Several training methods and specific exercises, including the use of mechanical assistance, are recommended to overcome the speed barrier. I fought the barrier by employing downhill running on a slightly declined track. It helped to eliminate the already existing habits and apparently assisted in the development of new rhythmic structures.

Jimson Lee

Jimson Lee

Coach & Founder at
I am a Masters Athlete and Coach currently based in London UK. My other projects include the Bud Winter Foundation, writer for the IAAF New Studies in Athletics Journal (NSA) and a member of the Track & Field Writers of America.
Jimson Lee
Jimson Lee
Jimson Lee
  • Hello

    I read somewhere that Borzov would do his speed-endurance work first in a training session. Supposedly he thought that any continued increase in max. speed was not going to continue.

    • @Brandon, no one really knows what the “Soviet Scientists” really did. But I can understand the logic. Even Pietro Mennea had this type of training, which worked for him, but maybe not for you?

      • Hello

        I knew a “soviet” sprint coach in the 90’s(Ben Tabachnik) he told me that Borzov was considered “very talented”. I read once where someone said that Borzov was on a small amout of D-Bol(the steroid) and was one of the first athletes to make extensive use of the “Shock Method”(plyometrics).

          • Jimson, my e-mail sent earlier today agrees with you and Brandon that Borzov was the greatest “made” sprinter ever. His training regimen is one example, and perhaps drugs are another [“nothing surprises”], but his mechanics were perhaps the most perfect ever. I recall one of those rolled strips of frames I saw in the ’70s that showed him lifting his hands at the gun. Two physics reasons this makes sense: 1. by Newton’s third law, raising hands lowers body more than just gravity alone; 2. the consequent motion of the hands forward and back are achieved with a shorter radius of rotation, thus making the entire motion of lift and arm drive just as fast and more effective than the “usual” motion. I’ve had success teaching this as a coach, but perhaps only because of a “Dumbo’s feather” mental factor. Thus I asked you whether you had any frames that could confirm or deny my recollections. Thanks.

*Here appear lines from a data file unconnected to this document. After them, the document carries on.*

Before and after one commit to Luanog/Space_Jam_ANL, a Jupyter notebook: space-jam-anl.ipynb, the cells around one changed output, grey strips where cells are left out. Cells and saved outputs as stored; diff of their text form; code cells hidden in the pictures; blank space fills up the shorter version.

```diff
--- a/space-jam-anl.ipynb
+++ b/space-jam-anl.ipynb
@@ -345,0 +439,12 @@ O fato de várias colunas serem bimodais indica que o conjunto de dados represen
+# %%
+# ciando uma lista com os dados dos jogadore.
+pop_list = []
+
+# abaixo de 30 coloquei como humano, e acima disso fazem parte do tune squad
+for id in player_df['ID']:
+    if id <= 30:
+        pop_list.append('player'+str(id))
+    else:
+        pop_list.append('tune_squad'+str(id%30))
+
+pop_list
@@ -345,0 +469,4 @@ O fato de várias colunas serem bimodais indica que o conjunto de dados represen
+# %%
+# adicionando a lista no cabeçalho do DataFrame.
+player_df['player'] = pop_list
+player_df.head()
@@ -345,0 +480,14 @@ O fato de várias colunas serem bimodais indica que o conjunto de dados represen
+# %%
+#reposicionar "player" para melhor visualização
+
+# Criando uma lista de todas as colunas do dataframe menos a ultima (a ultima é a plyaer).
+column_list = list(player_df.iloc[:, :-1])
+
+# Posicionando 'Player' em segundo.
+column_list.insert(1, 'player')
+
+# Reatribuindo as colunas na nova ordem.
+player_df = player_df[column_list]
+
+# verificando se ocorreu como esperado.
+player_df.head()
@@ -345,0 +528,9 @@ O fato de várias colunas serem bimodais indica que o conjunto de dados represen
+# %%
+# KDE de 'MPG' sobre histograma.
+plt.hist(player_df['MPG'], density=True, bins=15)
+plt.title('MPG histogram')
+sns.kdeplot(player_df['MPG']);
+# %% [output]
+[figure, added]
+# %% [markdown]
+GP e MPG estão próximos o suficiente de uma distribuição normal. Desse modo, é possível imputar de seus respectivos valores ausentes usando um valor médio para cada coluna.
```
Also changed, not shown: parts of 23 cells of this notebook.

  • Hello
    Although Borzov took advantage of the Soviet system of the time
    Petrovski had his own ideas implemented in addition to Borzov
    beng very “talented” . He ran a 10.2 at age 17 !